An update in the never-ending saga of Armond Armstead as he attempts to get medically cleared to play for the Trojans: his father, Guss, attended practice Wednesday and plans to meet with USC staffers this week to find a solution to what has become a full-fledged problem.
Armstead, of course, was hospitalized in March for unknown reasons but has not participated at full strength in any USC practices in the six months since. He and USC have both been very vague about the situation and nothing is known other than that Armstead and his family believe he's past due to be cleared and the USC medical staff disagrees.
Armstead already played three years for the Trojans and stood to get drafted fairly high in next year's NFL draft -- before this whole medical ordeal, of course. Now, his football future is in obvious jeopardy. He's missed the first two games of the 2011 season. There's no clear light at the end of the tunnel.
Enter his father, a basketball trainer in Sacramento. The elder Armstead's in L.A. this week, presumably to either convince USC to clear his son or find out why he won't be cleared. He talked to a number of USC administrators during Wednesday's practice, including athletic director Pat Haden and trainer Russ Romano. The younger Armstead wasn't in attendance.

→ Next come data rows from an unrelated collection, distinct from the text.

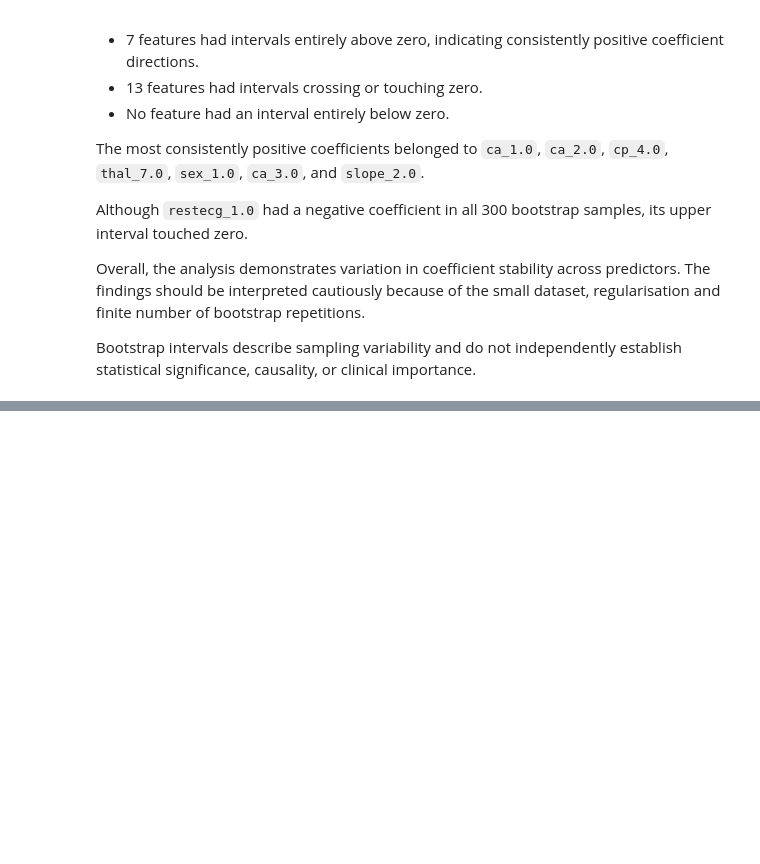
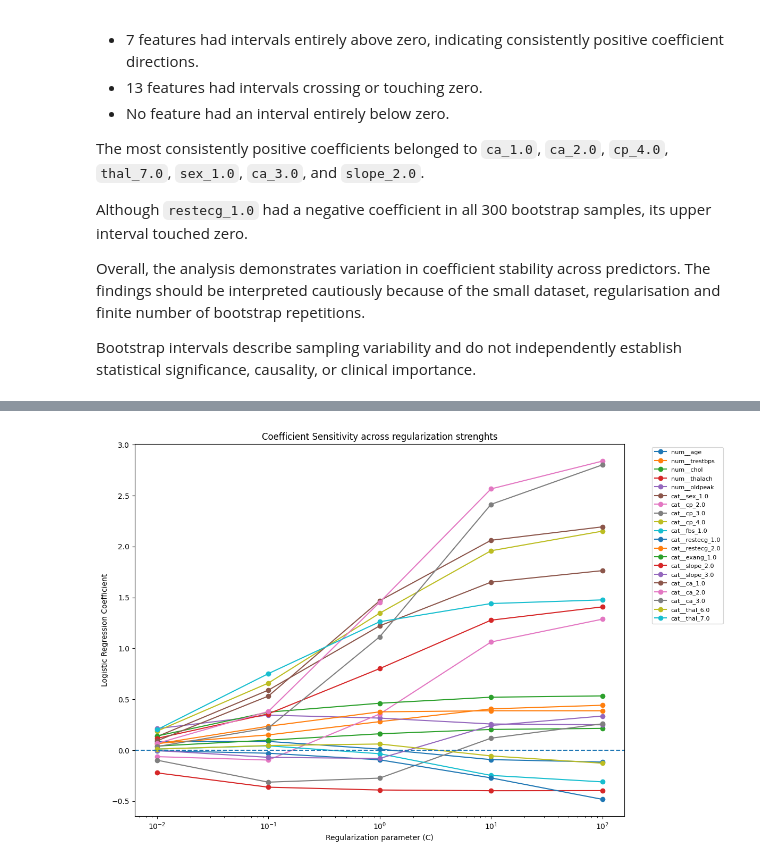
Before and after one commit to divyamohan6388-droid/cardiovascular-risk-prediction, a Jupyter notebook: notebooks/04_model_interpretation.ipynb, the cells around one changed output, grey strips where cells are left out. Saved outputs shown, nothing was run; the diff lists cells and outputs as text; code cells hidden in the pictures; blank space fills up the shorter version.

Commit message:
Regularisation sensitivity analysis

```diff
--- a/notebooks/04_model_interpretation.ipynb
+++ b/notebooks/04_model_interpretation.ipynb
@@ -655,0 +736,29 @@ Bootstrap intervals describe sampling variability and do not independently estab
+# %%
+# visualizing coefficients senstivity
+plt.figure(figsize=(12,8))
+
+for feature in sensitivity_df.index:
+    plt.plot(
+        C_values,
+        sensitivity_df.loc[feature],
+        marker = "o",
+        label = feature
+    )
+
+plt.xscale("log")
+plt.axhline(y=0,linestyle = "--")
+
+plt.xlabel("Regularization parameter (C)")
+plt.ylabel("Logistic Regression Coefficient")
+plt.title("Coefficient Sensitivity across regularization strenghts")
+
+plt.legend(
+    bbox_to_anchor=(1.05,1),
+    loc = "upper left",
+    fontsize = 8
+)
+
+plt.tight_layout()
+plt.show()
+# %% [output]
+[figure, added]
```
Also changed, not shown: parts of 3 cells of this notebook.
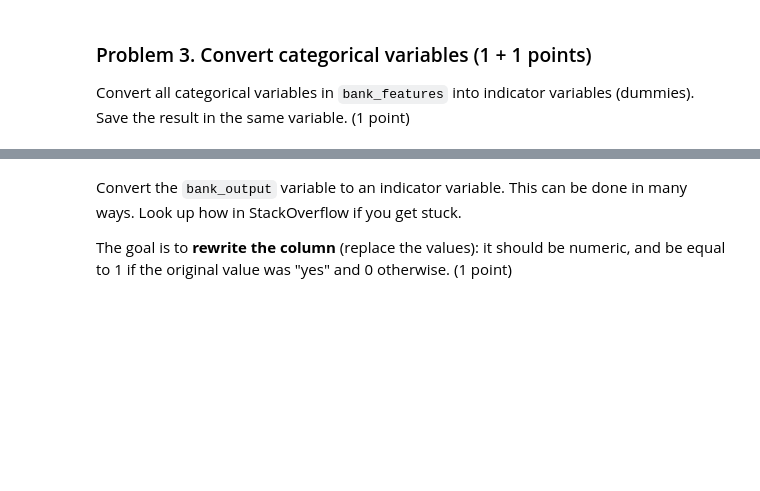
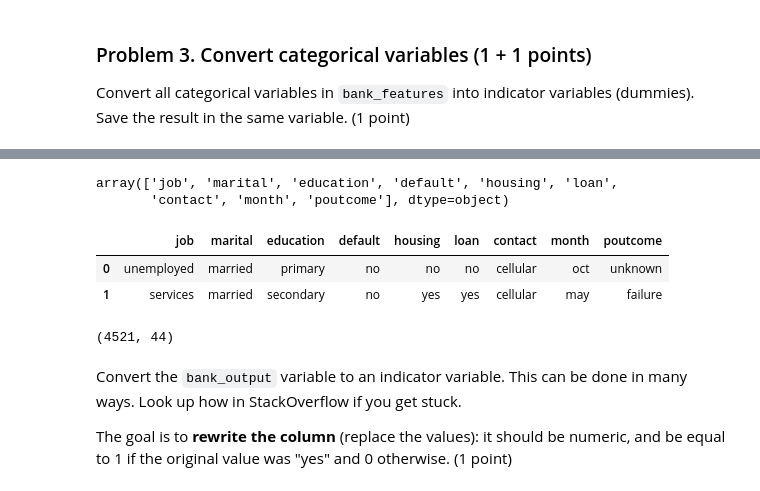
Before and after one commit to hrstnikolov/2022-machine-learning, a Jupyter notebook: 02. Linear and Logistic Regression Lab/Linear and Logistic Regression Lab.ipynb, the cells around one changed output, grey strips where cells are left out. Saved outputs shown, nothing was run; the diff lists cells and outputs as text; code cells hidden in the pictures; blank space fills up the shorter version.

```diff
--- a/02. Linear and Logistic Regression Lab/Linear and Logistic Regression Lab.ipynb
+++ b/02. Linear and Logistic Regression Lab/Linear and Logistic Regression Lab.ipynb
@@ -60,0 +75,17 @@ raise NotImplementedError()
+# %%
+categorical_features = bank_features.columns[bank_features.dtypes == "object"].values
+categorical_features
+# %% [output]
+array(['job', 'marital', 'education', 'default', 'housing', 'loan',
+       'contact', 'month', 'poutcome'], dtype=object)
+# %%
+bank_features[categorical_features].head(2)
+# %% [output]
+|  | job | marital | education | default | housing | loan | contact | month | poutcome |
+| 0 | unemployed | married | primary | no | no | no | cellular | oct | unknown |
+| 1 | services | married | secondary | no | yes | yes | cellular | may | failure |
+# %%
+indicator_variables = pd.get_dummies(bank_features[categorical_features])
+indicator_variables.shape
+# %% [output]
+(4521, 44)
```
Also changed, not shown: parts of 22 cells of this notebook, 1 other file.
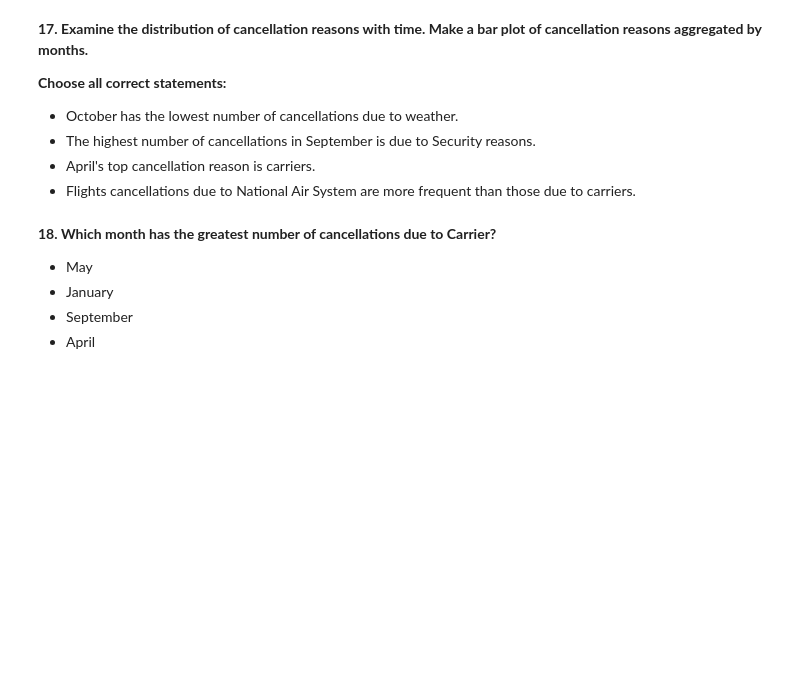
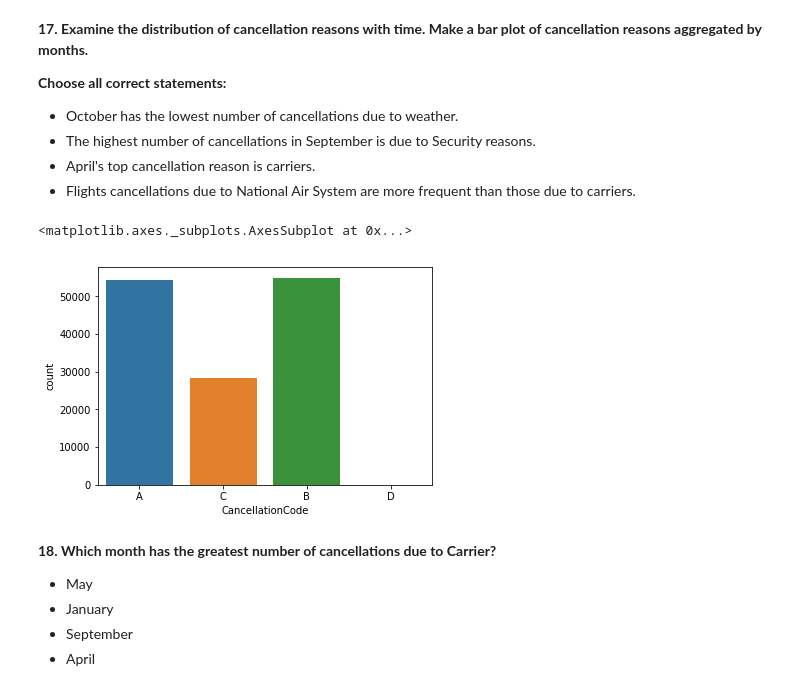
Before and after one commit to Mihlyuk/mlcourse.ai, a Jupyter notebook: assignment1_USA_flights_EDA.ipynb, the cells around one changed output. Drawn from its saved outputs; the diff is of its cells as text; code cells hidden in the pictures; blank space fills up the shorter version.

```diff
--- a/assignment1_USA_flights_EDA.ipynb
+++ b/assignment1_USA_flights_EDA.ipynb
@@ -507,3 +553,11 @@ _Hint_: Look for official meteorological winter months for the Nothern Hemisphse
+# %%
+# sns.countplot(x='Month', data=flights_df[flights_df['CancellationCode'] == 'B'])
+# sns.countplot(x='Month', data=flights_df[flights_df['CancellationCode'] == 'D'])
+# sns.countplot(x='Month', data=flights_df[flights_df['CancellationCode'] == 'A'])
+sns.countplot(x='CancellationCode', data=flights_df)
+# %% [output]
+<matplotlib.axes._subplots.AxesSubplot at 0x...>
+[figure, added]
 # %% [markdown]
 **18. Which month has the greatest number of cancellations due to Carrier?**
 - May
```
Also changed, not shown: parts of 28 cells of this notebook.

There can't be much more wiggle room on this. Either Armstead is going to be cleared in the near future, or he's not. The season's over in fewer than 75 days.
Trojans coach Lane Kiffin hasn't said much on his Armstead's case ever, and he's said even less in recent weeks. He said on Sunday's conference call that he has not been involved in many of the discussions of late. On Wednesday, he said he'd be involved in a meeting with Armstead and his father in the near future.
"We have a meeting later this week, so right now that's where we are at," Kiffin said.
An under-examined part of this whole situation: Armstead's younger brother, Arik, is a high school senior currently committed to the Trojans to play both basketball and football. Arik Armstead is ranked by most recruiting services as one of the top prospects in the state of California and one of the top 25 seniors in the country.